The Likud party’s recently revealed leak of the personal information of 6.5 million Israeli adults represents “a violation of privacy in its worst” and the first breach of its kind in Israel’s history, said cybersecurity expert and Professor of Communication at the University of Haifa Gabriel Weimann.
Likud has been accused of leaking a database containing voting-age Israelis’ full name, sex, home address, cellphone number, and responses to political polling through Elector, an election management app.
Gabriel Weimann is far from being a leftwing, anti-Likud hack: he is known for having begun to track and study terrorist web sites in the mid 1990s, “long before most analysts were aware of the problem.” His more than 180 papers and research reports have been published in scientific journals and books.
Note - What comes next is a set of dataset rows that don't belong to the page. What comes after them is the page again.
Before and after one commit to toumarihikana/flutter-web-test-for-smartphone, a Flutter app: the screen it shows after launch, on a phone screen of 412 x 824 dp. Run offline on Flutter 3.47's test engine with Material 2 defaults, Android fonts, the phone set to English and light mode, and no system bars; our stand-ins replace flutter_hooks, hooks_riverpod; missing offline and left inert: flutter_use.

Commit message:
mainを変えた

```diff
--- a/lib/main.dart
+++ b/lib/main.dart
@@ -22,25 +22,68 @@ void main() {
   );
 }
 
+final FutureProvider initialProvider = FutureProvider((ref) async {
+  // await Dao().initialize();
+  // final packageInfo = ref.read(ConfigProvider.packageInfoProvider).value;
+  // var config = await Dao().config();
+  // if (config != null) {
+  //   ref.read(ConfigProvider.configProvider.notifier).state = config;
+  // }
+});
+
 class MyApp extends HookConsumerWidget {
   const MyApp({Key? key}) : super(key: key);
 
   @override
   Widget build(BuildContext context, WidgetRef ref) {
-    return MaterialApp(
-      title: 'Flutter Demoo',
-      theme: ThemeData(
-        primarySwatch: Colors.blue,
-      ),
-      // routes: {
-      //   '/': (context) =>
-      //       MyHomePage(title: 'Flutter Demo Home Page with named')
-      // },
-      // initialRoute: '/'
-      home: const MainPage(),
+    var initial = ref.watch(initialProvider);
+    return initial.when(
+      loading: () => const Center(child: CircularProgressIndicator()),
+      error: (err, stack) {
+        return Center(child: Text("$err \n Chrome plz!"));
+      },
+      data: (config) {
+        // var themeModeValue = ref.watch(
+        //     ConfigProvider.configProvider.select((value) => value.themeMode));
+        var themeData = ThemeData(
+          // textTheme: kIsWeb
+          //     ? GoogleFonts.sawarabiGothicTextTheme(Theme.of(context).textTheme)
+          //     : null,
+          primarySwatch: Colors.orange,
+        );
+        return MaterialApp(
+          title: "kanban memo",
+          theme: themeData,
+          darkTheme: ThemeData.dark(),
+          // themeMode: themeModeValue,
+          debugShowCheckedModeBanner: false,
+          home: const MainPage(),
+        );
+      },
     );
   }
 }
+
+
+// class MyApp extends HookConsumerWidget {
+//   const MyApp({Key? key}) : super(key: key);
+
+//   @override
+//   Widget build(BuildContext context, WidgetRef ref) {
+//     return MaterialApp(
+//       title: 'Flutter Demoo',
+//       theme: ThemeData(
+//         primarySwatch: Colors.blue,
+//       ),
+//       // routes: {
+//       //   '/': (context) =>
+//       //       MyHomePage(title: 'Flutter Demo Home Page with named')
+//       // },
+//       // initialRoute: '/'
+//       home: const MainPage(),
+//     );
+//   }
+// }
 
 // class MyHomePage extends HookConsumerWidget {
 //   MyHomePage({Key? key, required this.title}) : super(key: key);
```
He received numerous grants and awards from international foundations and was a Visiting Professor at the University of Pennsylvania, Stanford University, Hofstra University, American University DC, University of Maryland, Lehigh University (USA), University of Mainz and LMU University of Munich (Germany), Carleton University (Canada) and the National University of Singapore.
Prof. Weimann believes that while the breach resulted from a “careless mistake” by the company that created Elector, “the Likud party has the responsibly to check the contractor, his record, and the means used to protect the data. Therefore, this breach can serve the interests of Likud’s opponents in the upcoming election.”
“In some ways, this scandal more broadly exposes the weakness of modern-day information systems,” Prof. Weimann noted. “Companies, states, agencies, and political parties know about us more. They gather and store more information on us – and the problem is not the way they use it but the fact that these huge databases can be sold, intruded, and leaked. This applies to all social media giants in the same way it applies to parties and states all over the world.”
Weimann added that stronger regulation could help prevent such data breaches moving forward, explaining that “the business of data collection by using big data inventories is currently not regulated at all. The level of regulation required to curb future leaks would encompass all stages of the process – from what data can be collected, by whom, how to store it, who has access to it, who can sell it and to whom, and how to protect it.”
Weimann’s most recent book, Terrorism in Cyberspace: The Next Generation, published in 2015, notes that “even though al-Qaeda’s leadership has been largely destroyed and its organization disrupted, terrorist attacks take 12,000 lives annually worldwide, and jihadist terrorist ideology continues to spread. How? Largely by going online and adopting a new method of organization. Terrorist structures, traditionally consisting of loose-net cells, divisions, and subgroups, are ideally suited for flourishing on the Internet through websites, e-mail, chat rooms, e-groups, forums, virtual message boards, YouTube, Google Earth, and other outlets. Terrorist websites, including social media platforms, now number close to 10,000.”